(Change listing data)

#####

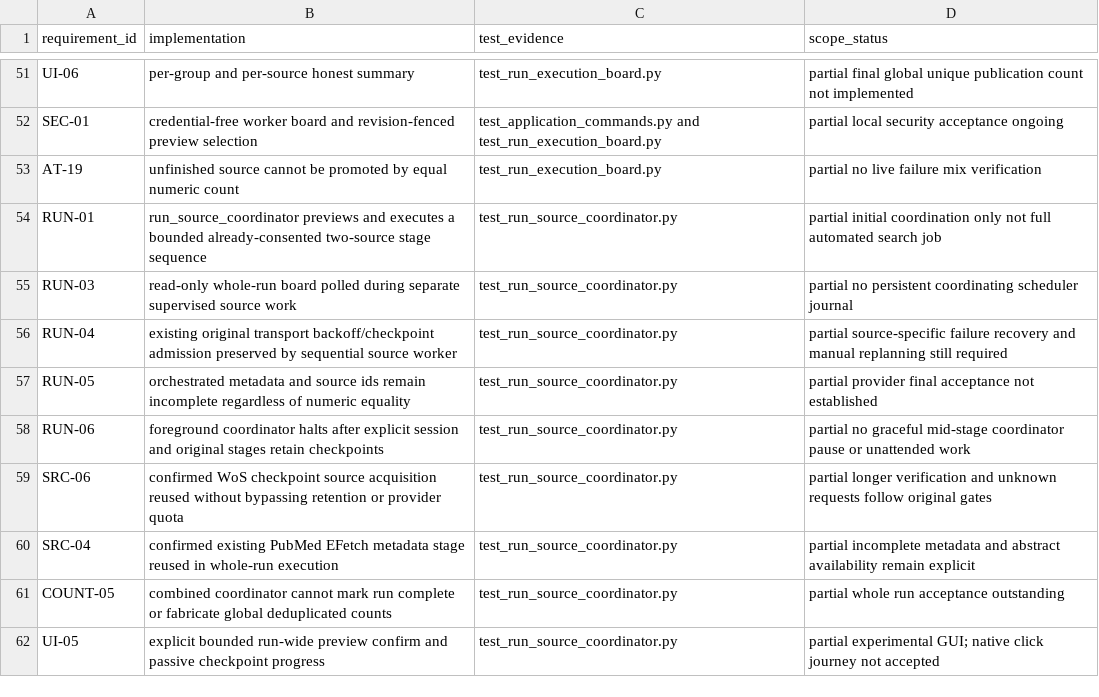
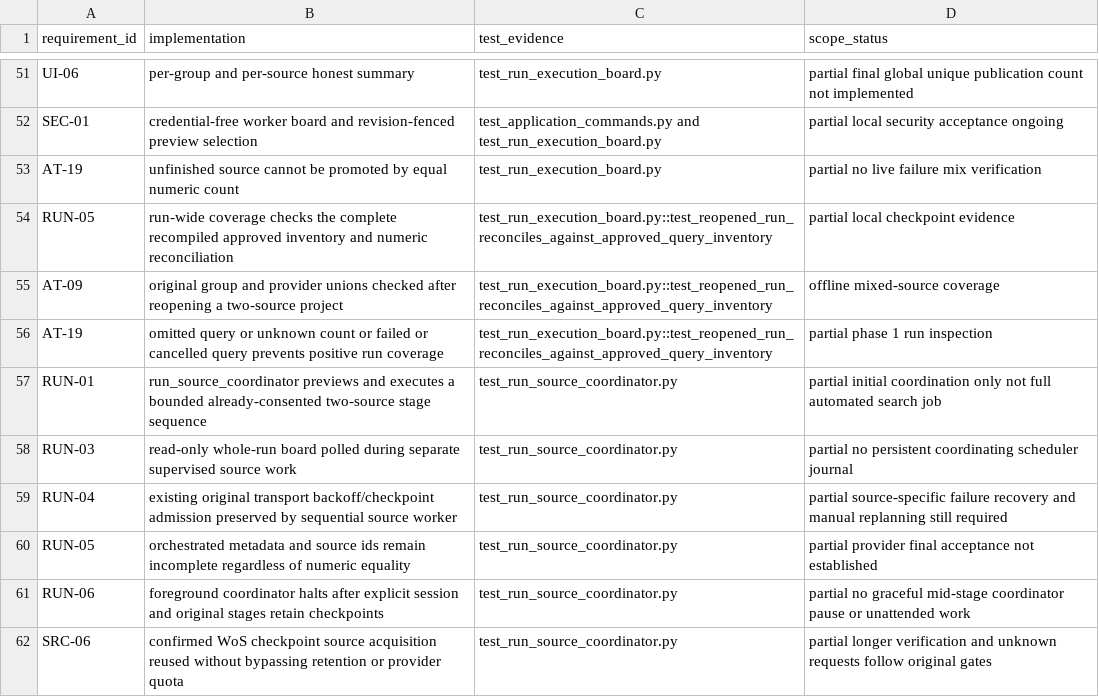
Before and after one commit to studeployed/RESEARCH-Y, a CSV file: docs/application-worker-traceability.csv, drawn as a sheet; only a part is shown, gaps mark what is left out; the shorter side is filled out with more unchanged rows; the diff names each change by its address in the sheet, - before the commit and + after, or states it on an @@ line.

Commit message:
Reconcile run coverage against every approved source query

```diff
--- a/docs/application-worker-traceability.csv
+++ b/docs/application-worker-traceability.csv
+row 54: RUN-05 | run-wide coverage checks the complete recompiled approved inventory and numeric reconciliation | test_run_execution_board.py::test_reopened_run_reconciles_against_approved_query_inventory | partial local checkpoint evidence
+row 55: AT-09 | original group and provider unions checked after reopening a two-source project | test_run_execution_board.py::test_reopened_run_reconciles_against_approved_query_inventory | offline mixed-source coverage
+row 56: AT-19 | omitted query or unknown count or failed or cancelled query prevents positive run coverage | test_run_execution_board.py::test_reopened_run_reconciles_against_approved_query_inventory | partial phase 1 run inspection
```
Also changed, not shown: 6 other files.
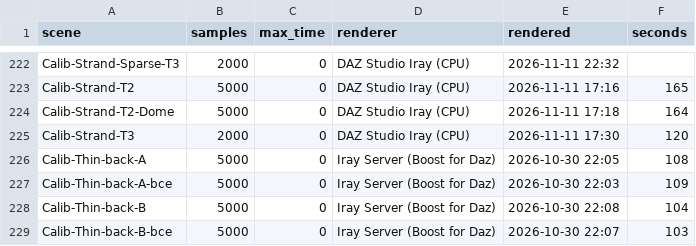
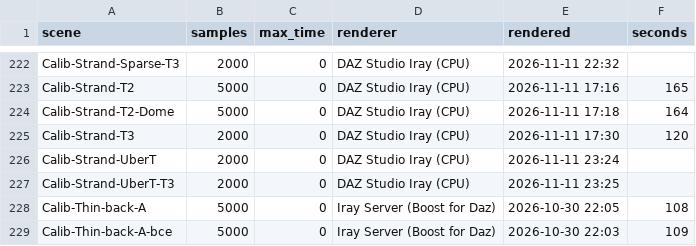
Before and after one commit to vysokyj/orbis, a TSV file: calib/references/iray/renders.tsv, drawn as a sheet; only a part is shown, gaps mark what is left out; the shorter side is filled out with more unchanged rows.

Commit message:
Take the Blended Dual Lobe Hair shader apart on strands
Its MDL is two weighted glossies over a diffuse transmission, not a hair
BSDF. Strand scenes with one part each show Iray's fibres drop the
transmission while prisms pass it, and a Universal on 1x curves matches
Iray's prisms without a fitted constant. The hair shader's own Iray
references stay out until rendered one per DAZ session (refs #79, #94).

```diff
--- a/calib/references/iray/renders.tsv
+++ b/calib/references/iray/renders.tsv
@@ -225,2 +225,4 @@ Calib-Strand-T2-Dome	5000	0	DAZ Studio Iray (CPU)	2026-11-11 17:18	164
 Calib-Strand-T3	2000	0	DAZ Studio Iray (CPU)	2026-11-11 17:30	120
+Calib-Strand-UberT	2000	0	DAZ Studio Iray (CPU)	2026-11-11 23:24	
+Calib-Strand-UberT-T3	2000	0	DAZ Studio Iray (CPU)	2026-11-11 23:25	
 Calib-Thin-back-A	5000	0	Iray Server (Boost for Daz)	2026-10-30 22:05	108
```
Also changed, not shown: 15 other files.
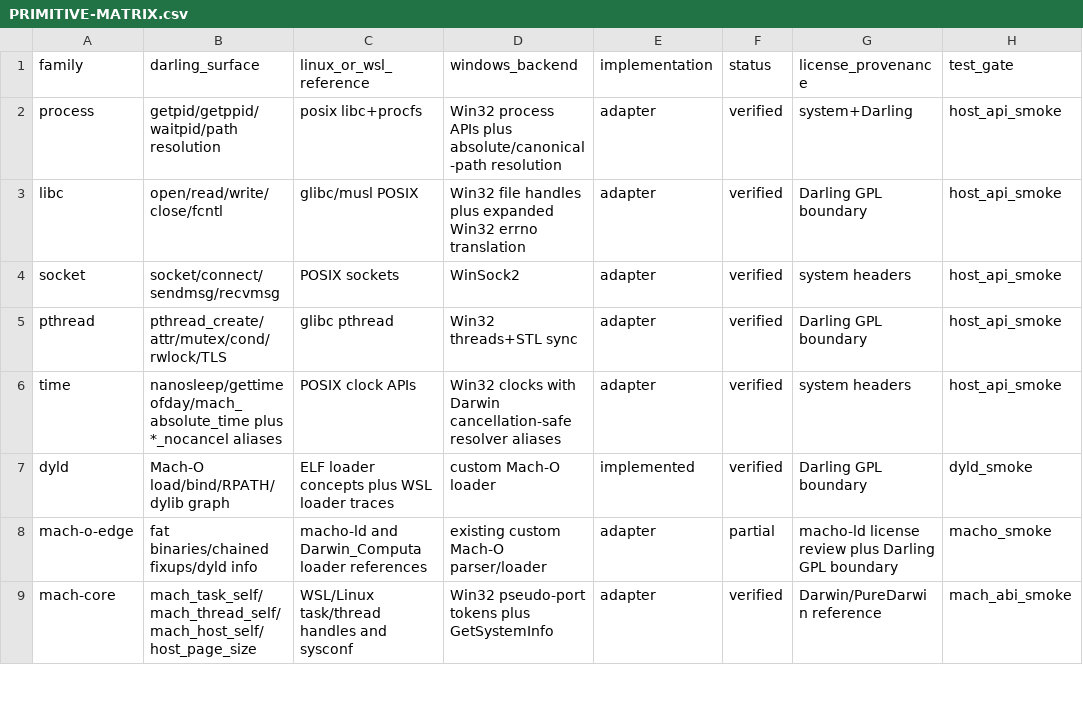
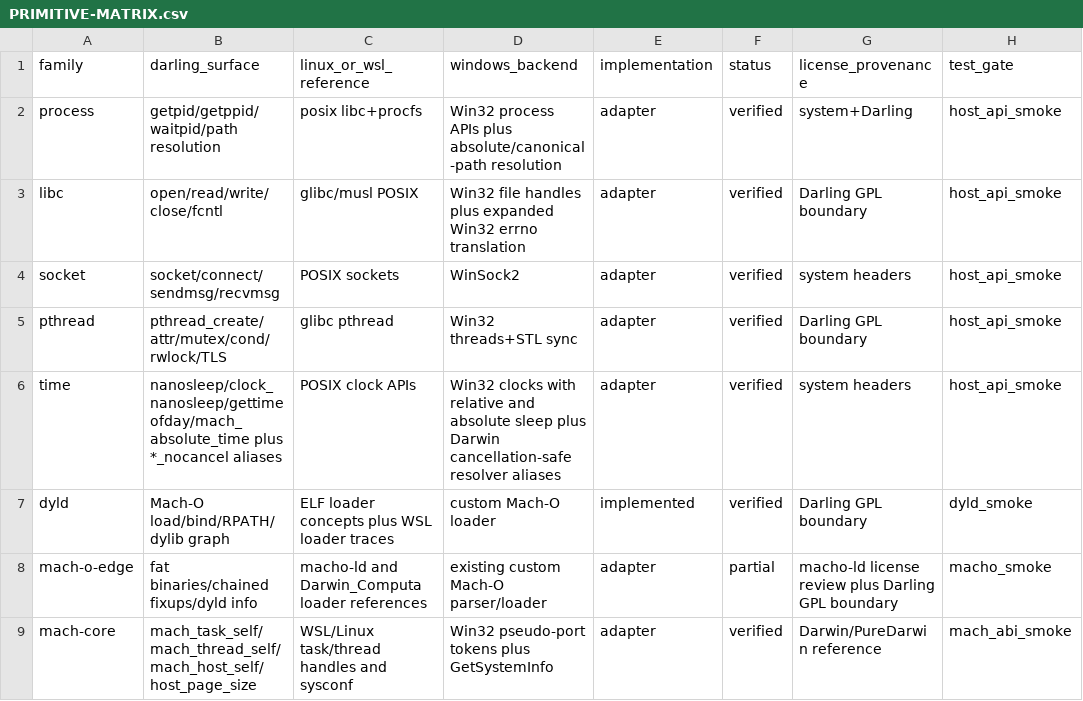
Before and after one commit to tarekwasfy01/Wintosh, a CSV file: PRIMITIVE-MATRIX.csv, drawn as a sheet; only a part is shown; the diff names each change by its address in the sheet, - before the commit and + after, or states it on an @@ line.

Commit message:
Add clock nanosleep compatibility

```diff
--- a/PRIMITIVE-MATRIX.csv
+++ b/PRIMITIVE-MATRIX.csv
-B6 (darling_surface): nanosleep/gettimeofday/mach_absolute_time plus *_nocancel…
+B6 (darling_surface): nanosleep/clock_nanosleep/gettimeofday/mach_absolute_time plus *_nocancel…
-D6 (windows_backend): …clocks with Darwin cancellation-safe…
+D6 (windows_backend): …clocks with relative and absolute sleep plus Darwin cancellation-safe…
```
Also changed, not shown: 6 other files.
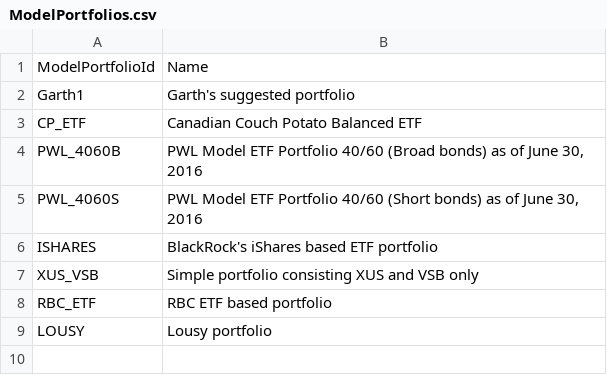
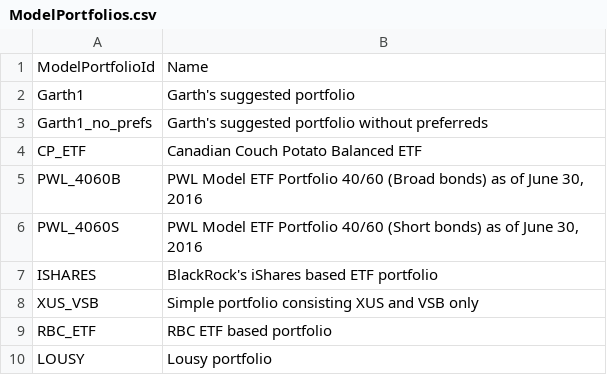
Before and after one commit to apkbox/ipa, a CSV file: ipa/config/ModelPortfolios.csv, drawn as a sheet; the diff names each change by its address in the sheet, - before the commit and + after, or states it on an @@ line.

```diff
--- a/ipa/config/ModelPortfolios.csv
+++ b/ipa/config/ModelPortfolios.csv
+row 3: Garth1_no_prefs | Garth's suggested portfolio without preferreds
```
Also changed, not shown: ipa/config/SimulationParameters.csv, 2 other files.
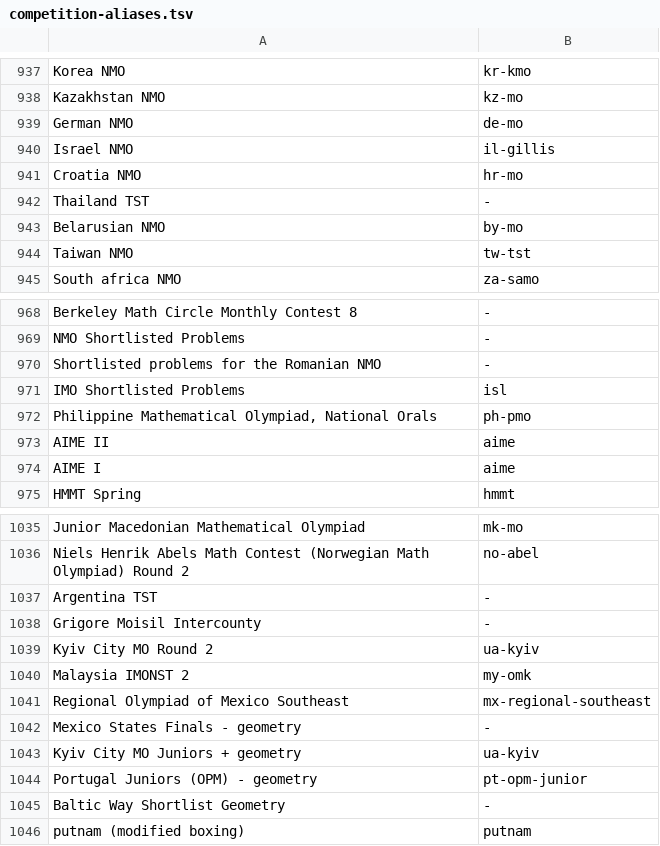
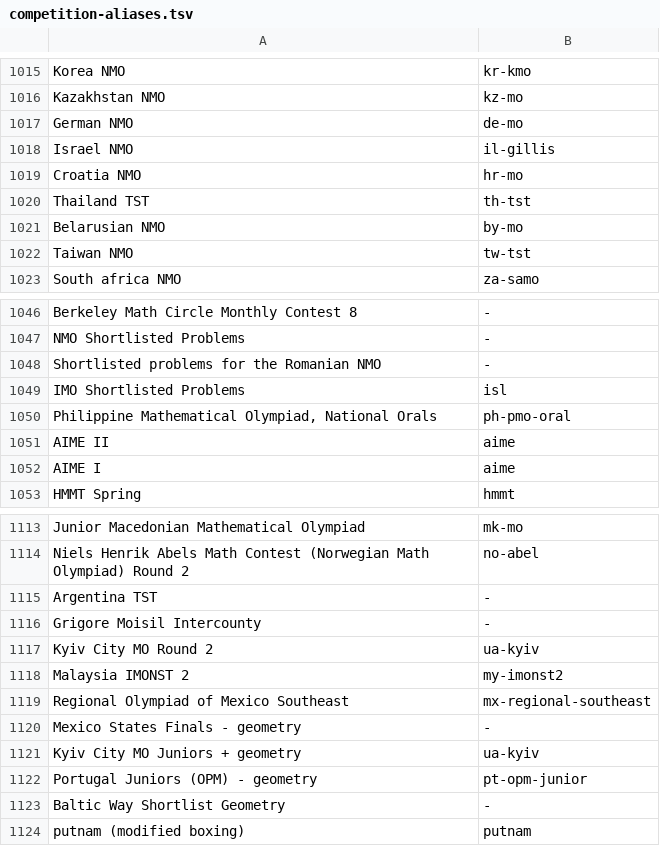
Before and after one commit to tamnd/olymmath, a TSV file: registers/competition-aliases.tsv, drawn as a sheet; only a part is shown, gaps mark what is left out; the diff covers the shown part only.

```diff
--- a/registers/competition-aliases.tsv
+++ b/registers/competition-aliases.tsv
@@ -941,3 +1019,3 @@ Israel NMO	il-gillis
 Croatia NMO	hr-mo
-Thailand TST	-
+Thailand TST	th-tst
 Belarusian NMO	by-mo
@@ -971,3 +1049,3 @@ Shortlisted problems for the Romanian NMO	-
 IMO Shortlisted Problems	isl
-Philippine Mathematical Olympiad, National Orals	ph-pmo
+Philippine Mathematical Olympiad, National Orals	ph-pmo-oral
 AIME II	aime
@@ -1039,3 +1117,3 @@ Grigore Moisil Intercounty	-
 Kyiv City MO Round 2	ua-kyiv
-Malaysia IMONST 2	my-omk
+Malaysia IMONST 2	my-imonst2
 Regional Olympiad of Mexico Southeast	mx-regional-southeast
```
Also changed, not shown: 78 added rows and 15 edited cells elsewhere in this file, 3 other files.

#####

Copy out every line of the data that includes the word "only".

Before and after one commit to studeployed/RESEARCH-Y, a CSV file: docs/application-worker-traceability.csv, drawn as a sheet; only a part is shown, gaps mark what is left out; the shorter side is filled out with more unchanged rows; the diff names each change by its address in the sheet, - before the commit and + after, or states it on an @@ line.
Before and after one commit to vysokyj/orbis, a TSV file: calib/references/iray/renders.tsv, drawn as a sheet; only a part is shown, gaps mark what is left out; the shorter side is filled out with more unchanged rows.
Before and after one commit to tarekwasfy01/Wintosh, a CSV file: PRIMITIVE-MATRIX.csv, drawn as a sheet; only a part is shown; the diff names each change by its address in the sheet, - before the commit and + after, or states it on an @@ line.
Before and after one commit to tamnd/olymmath, a TSV file: registers/competition-aliases.tsv, drawn as a sheet; only a part is shown, gaps mark what is left out; the diff covers the shown part only.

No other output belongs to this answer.